Shraga Brosh, president of the Manufacturers Association, said yesterday he'd reached understandings with Uri Yogev, an economic adviser to the prime minister, that the business sector would get NIS 2.5 billion in support.

The money is part of the package deal with business and labor leaders that upset treasury chiefs, who took the step of asking for the attorney general's ruling on the legality of some proposals.

Brosh also chairs the Bureau for Coordination of Economic Organizations, which agreed that companies should pay more into the National Insurance Institute in the year 2010. Companies should cover the NIS 550 million budget increase for the institute that year, the bureau agreed.

The understandings were reached on Monday night. Today the "package deal" agreement is scheduled to be signed by Brosh, Finance Minister Yuval Steinitz, and Histadrut labor federation leader Ofer Eini. Whether that will happen under the circumstances remains to be seen.

Other agreements that the business leader reached with Yogev include state subsidies of leave for workers, to prevent dismissals. Apparently the mechanism will involve a shortened work week. The upshot is that certain benefits of the workers wouldn't be impaired, even if leave is unpaid.

The state will also set up a fund to help companies in distress, under the coalition agreements, according to Brosh, and provide up to NIS 6 billion in export guarantees. Medium-sized companies with turnovers of NIS 15 million to NIS 400 million a year would be entitled to loans guaranteed by the state.

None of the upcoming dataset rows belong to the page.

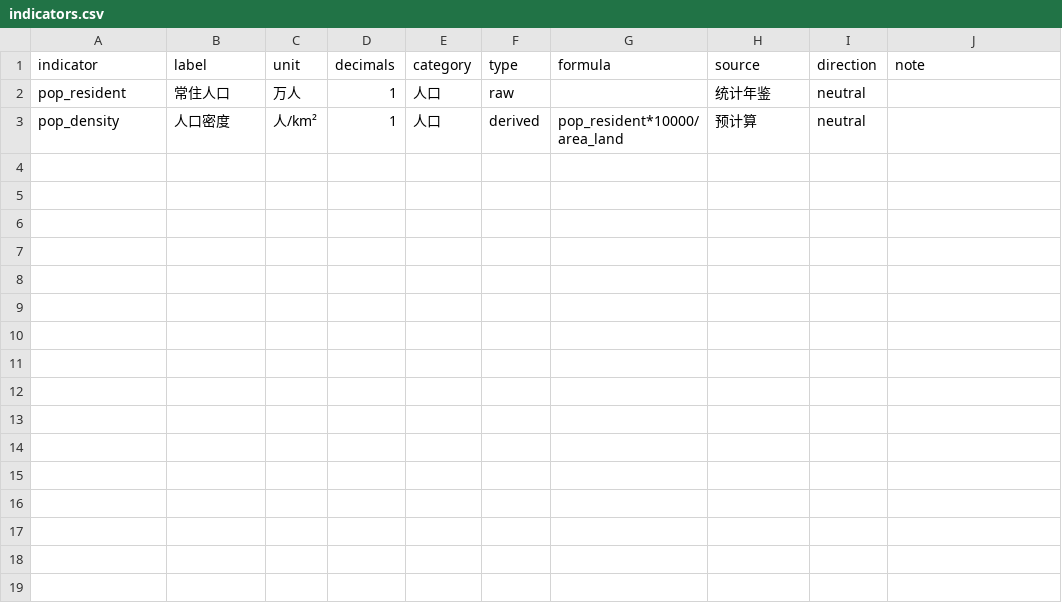
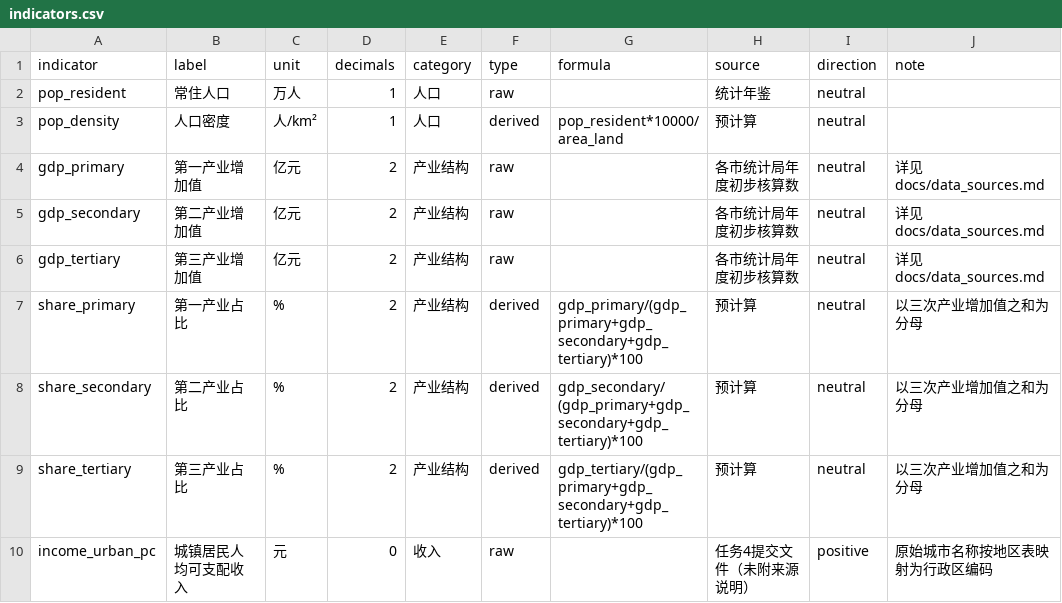
Before and after one commit to RepentStar/zj-stats-map, a CSV file: public/data/indicators.csv, drawn as a sheet; the diff names each change by its address in the sheet, - before the commit and + after, or states it on an @@ line.

Commit message:
feat: integrate validated industry and income datasets

```diff
--- a/public/data/indicators.csv
+++ b/public/data/indicators.csv
+row 4: gdp_primary | 第一产业增加值 | 亿元 | 2 | 产业结构 | raw |  | 各市统计局年度初步核算数 | neutral | 详见 docs/data_sources.md
+row 5: gdp_secondary | 第二产业增加值 | 亿元 | 2 | 产业结构 | raw |  | 各市统计局年度初步核算数 | neutral | 详见 docs/data_sources.md
+row 6: gdp_tertiary | 第三产业增加值 | 亿元 | 2 | 产业结构 | raw |  | 各市统计局年度初步核算数 | neutral | 详见 docs/data_sources.md
+row 7: share_primary | 第一产业占比 | % | 2 | 产业结构 | derived | gdp_primary/(gdp_primary+gdp_secondary+gdp_tertiary)*100 | 预计算 | neutral | 以三次产业增加值之和为分母
+row 8: share_secondary | 第二产业占比 | % | 2 | 产业结构 | derived | gdp_secondary/(gdp_primary+gdp_secondary+gdp_tertiary)*100 | 预计算 | neutral | 以三次产业增加值之和为分母
+row 9: share_tertiary | 第三产业占比 | % | 2 | 产业结构 | derived | gdp_tertiary/(gdp_primary+gdp_secondary+gdp_tertiary)*100 | 预计算 | neutral | 以三次产业增加值之和为分母
+row 10: income_urban_pc | 城镇居民人均可支配收入 | 元 | 0 | 收入 | raw |  | 任务4提交文件（未附来源说明） | positive | 原始城市名称按地区表映射为行政区编码
```
Also changed, not shown: 13 other files.
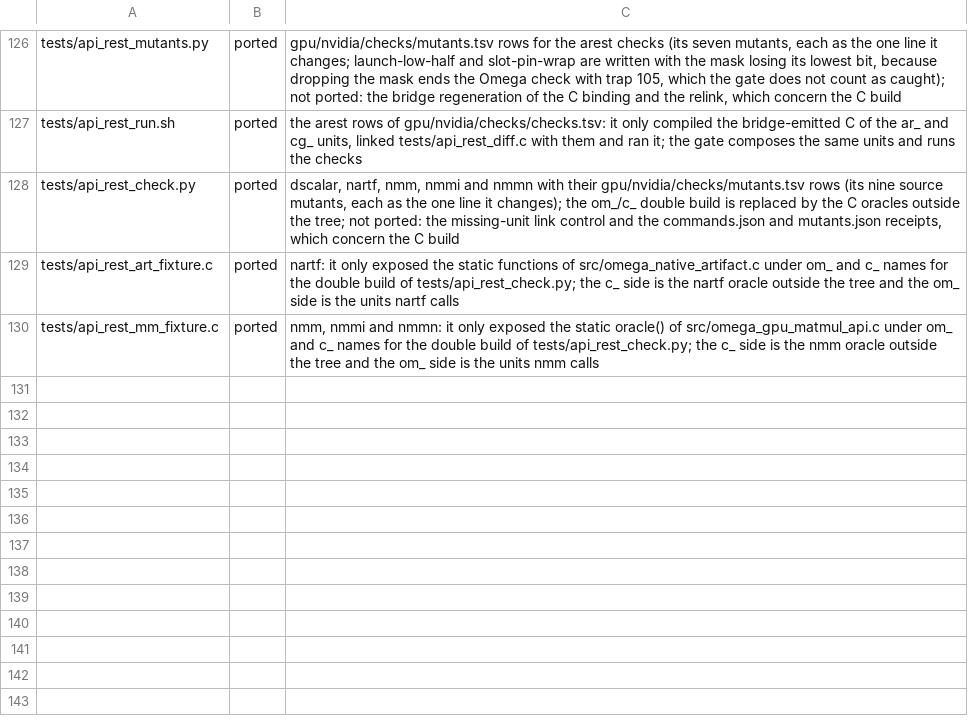
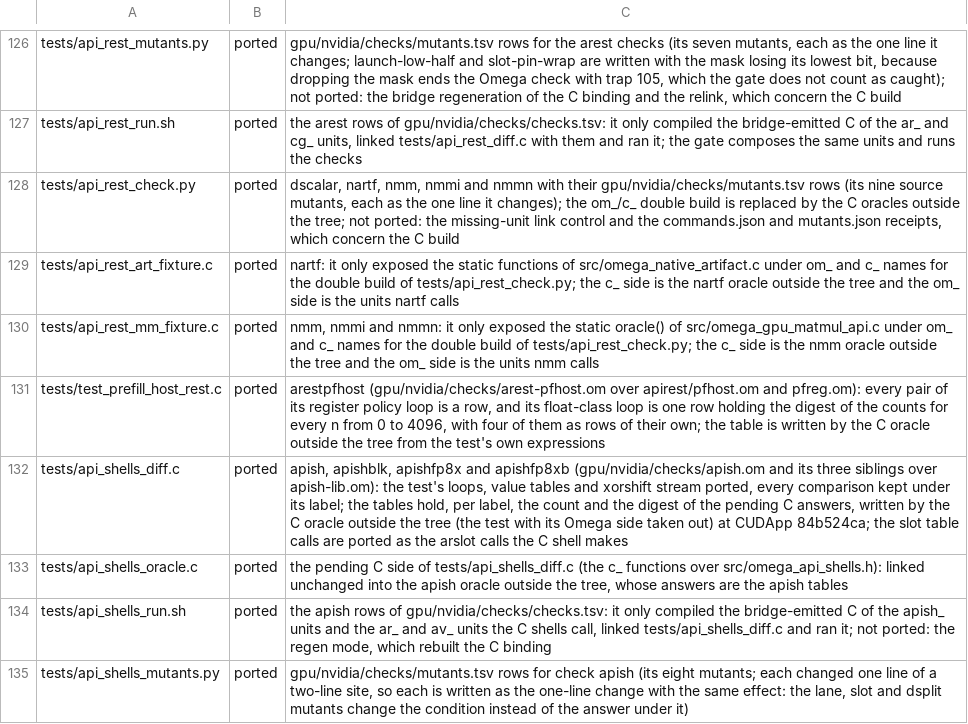
Before and after one commit to drakestapleton/omega-mv, a TSV file: gpu/nvidia/checks/ports.tsv, drawn as a sheet; only a part is shown, gaps mark what is left out.

Commit message:
gpu/nvidia/checks: apish ports tests/api_shells_diff.c (per-label digests of the pending C), arestpfhost ports tests/test_prefill_host_rest.c

```diff
--- a/gpu/nvidia/checks/ports.tsv
+++ b/gpu/nvidia/checks/ports.tsv
@@ -130 +130,6 @@ tests/api_rest_art_fixture.c	ported	nartf: it only exposed the static functions
 tests/api_rest_mm_fixture.c	ported	nmm, nmmi and nmmn: it only exposed the static oracle() of src/omega_gpu_matmul_api.c under om_ and c_ names for the double build of tests/api_rest_check.py; the c_ side is the nmm oracle outside the tree and the om_ side is the units nmm calls
+tests/test_prefill_host_rest.c	ported	arestpfhost (gpu/nvidia/checks/arest-pfhost.om over apirest/pfhost.om and pfreg.om): every pair of its register policy loop is a row, and its float-class loop is one row holding the digest of the counts for every n from 0 to 4096, with four of them as rows of their own; the table is written by the C oracle outside the tree from the test's own expressions
+tests/api_shells_diff.c	ported	apish, apishblk, apishfp8x and apishfp8xb (gpu/nvidia/checks/apish.om and its three siblings over apish-lib.om): the test's loops, value tables and xorshift stream ported, every comparison kept under its label; the tables hold, per label, the count and the digest of the pending C answers, written by the C oracle outside the tree (the test with its Omega side taken out) at CUDApp 84b524ca; the slot table calls are ported as the arslot calls the C shell makes
+tests/api_shells_oracle.c	ported	the pending C side of tests/api_shells_diff.c (the c_ functions over src/omega_api_shells.h): linked unchanged into the apish oracle outside the tree, whose answers are the apish tables
+tests/api_shells_run.sh	ported	the apish rows of gpu/nvidia/checks/checks.tsv: it only compiled the bridge-emitted C of the apish_ units and the ar_ and av_ units the C shells call, linked tests/api_shells_diff.c and ran it; not ported: the regen mode, which rebuilt the C binding
+tests/api_shells_mutants.py	ported	gpu/nvidia/checks/mutants.tsv rows for check apish (its eight mutants; each changed one line of a two-line site, so each is written as the one-line change with the same effect: the lane, slot and dsplit mutants change the condition instead of the answer under it)
```
Also changed, not shown: gpu/nvidia/checks/checks.tsv, gpu/nvidia/checks/mutants.tsv, 12 other files.
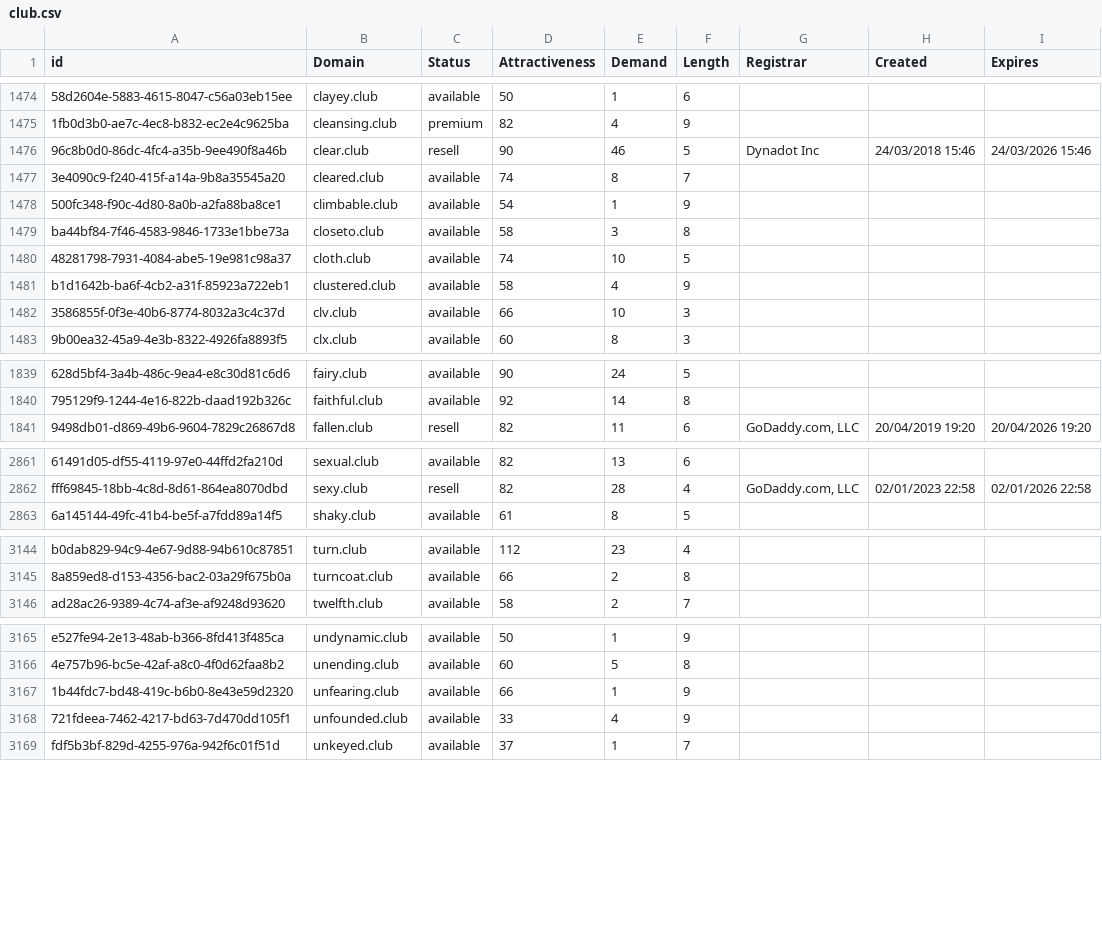
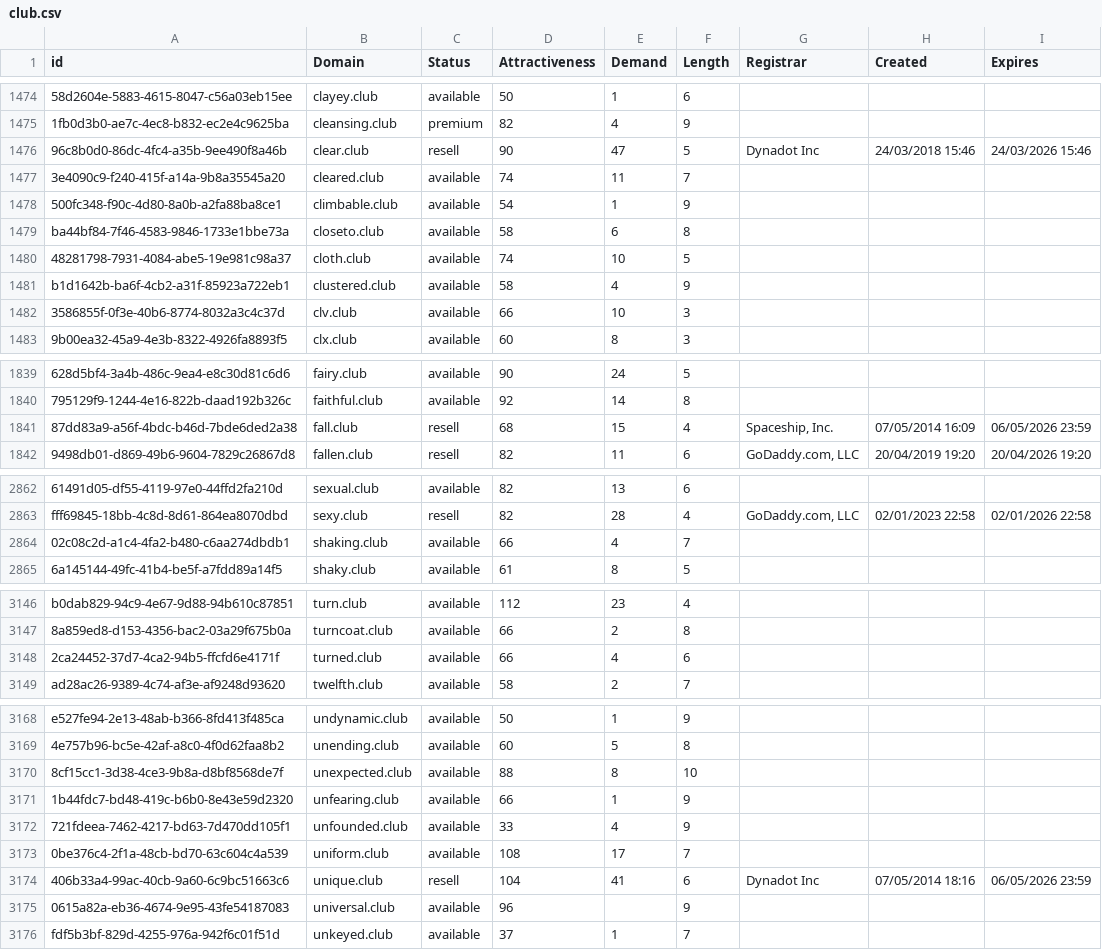
Before and after one commit to UniqueDomains/club-oneword-domains, a CSV file: club.csv, drawn as a sheet; only a part is shown, gaps mark what is left out; the diff covers the shown part only; the diff names each change by its address in the sheet, - before the commit and + after, or states it on an @@ line.

Commit message:
Domains update

```diff
--- a/club.csv
+++ b/club.csv
-E1476 (Demand): 46
+E1476 (Demand): 47
-E1477 (Demand): 8
+E1477 (Demand): 11
-E1479 (Demand): 3
+E1479 (Demand): 6
+row 1841: 87dd83a9-a56f-4bdc-b46d-7bde6ded2a38 | fall.club | resell | 68 | 15 | 4 | Spaceship, Inc. | 07/05/2014 16:09 | 06/05/2026 23:59
+row 2864: 02c08c2d-a1c4-4fa2-b480-c6aa274dbdb1 | shaking.club | available | 66 | 4 | 7
+row 3148: 2ca24452-37d7-4ca2-94b5-ffcfd6e4171f | turned.club | available | 66 | 4 | 6
+row 3170: 8cf15cc1-3d38-4ce3-9b8a-d8bf8568de7f | unexpected.club | available | 88 | 8 | 10
+row 3173: 0be376c4-2f1a-48cb-bd70-63c604c4a539 | uniform.club | available | 108 | 17 | 7
+row 3174: 406b33a4-99ac-40cb-9a60-6c9bc51663c6 | unique.club | resell | 104 | 41 | 6 | Dynadot Inc | 07/05/2014 18:16 | 06/05/2026 23:59
+row 3175: 0615a82a-eb36-4674-9e95-43fe54187083 | universal.club | available | 96 |  | 9
```
Also changed, not shown: 30 edited cells elsewhere in this file, 2 other files.
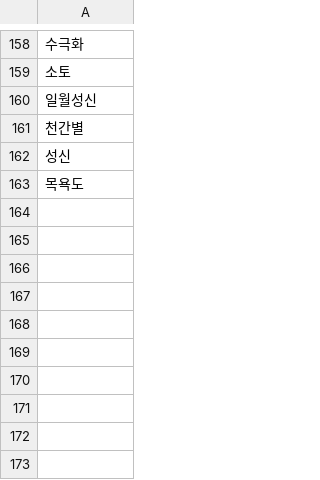
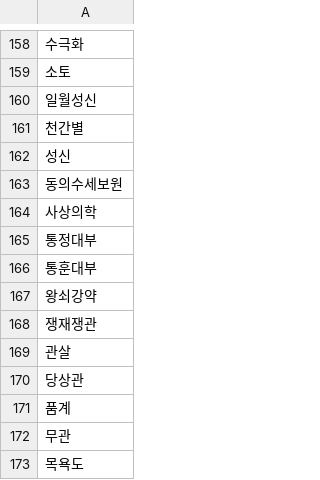
Before and after one commit to banpojihyo/saju-korean-lecture-transcriber, a CSV file: dict/terms.csv, drawn as a sheet; only a part is shown, gaps mark what is left out; the diff names each change by its address in the sheet, - before the commit and + after, or states it on an @@ line.

Commit message:
Auto-update dict files from Daglo correction results

```diff
--- a/dict/terms.csv
+++ b/dict/terms.csv
+row 163: 동의수세보원
+row 164: 사상의학
+row 165: 통정대부
+row 166: 통훈대부
+row 167: 왕쇠강약
+row 168: 쟁재쟁관
+row 169: 관살
+row 170: 당상관
+row 171: 품계
+row 172: 무관
```
Also changed, not shown: 4 other files.
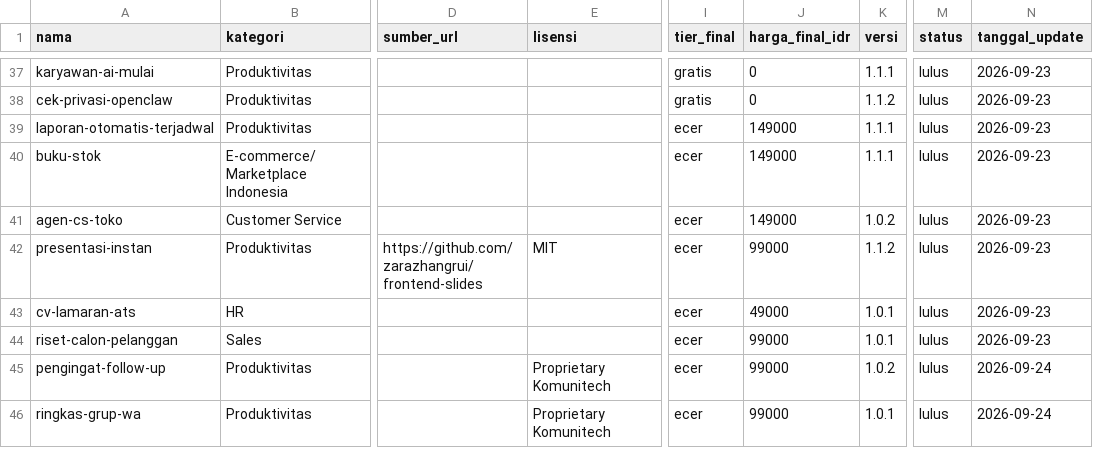
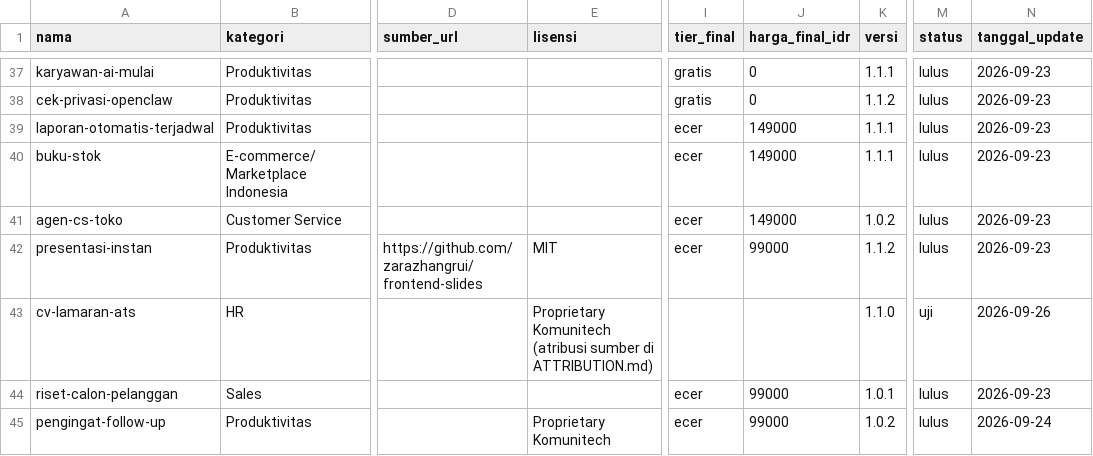
Before and after one commit to Komunitech-Skills/Skills-Product-by-Claude-Code, a CSV file: catalog.csv, drawn as a sheet; only a part is shown, gaps mark what is left out; the shorter side is filled out with more unchanged rows; the diff names each change by its address in the sheet, - before the commit and + after, or states it on an @@ line.

```diff
--- a/catalog.csv
+++ b/catalog.csv
-E43 (lisensi): (empty)
+E43 (lisensi): Proprietary Komunitech (atribusi sumber di ATTRIBUTION.md)
-I43 (tier_final): ecer
+I43 (tier_final): (empty)
-J43 (harga_final_idr): 49000
+J43 (harga_final_idr): (empty)
-K43 (versi): 1.0.1
+K43 (versi): 1.1.0
-M43 (status): lulus
+M43 (status): uji
-N43 (tanggal_update): 2026-09-23
+N43 (tanggal_update): 2026-09-26
```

Brosh said that he'd managed to get rid of a number of planned "economic decrees," including a plan to increase tax on gasoline, and to jack up tax on locally produced alcohol. He'd also managed to reverse the government's intention of raising the port tax applicable to exporters, Brosh said.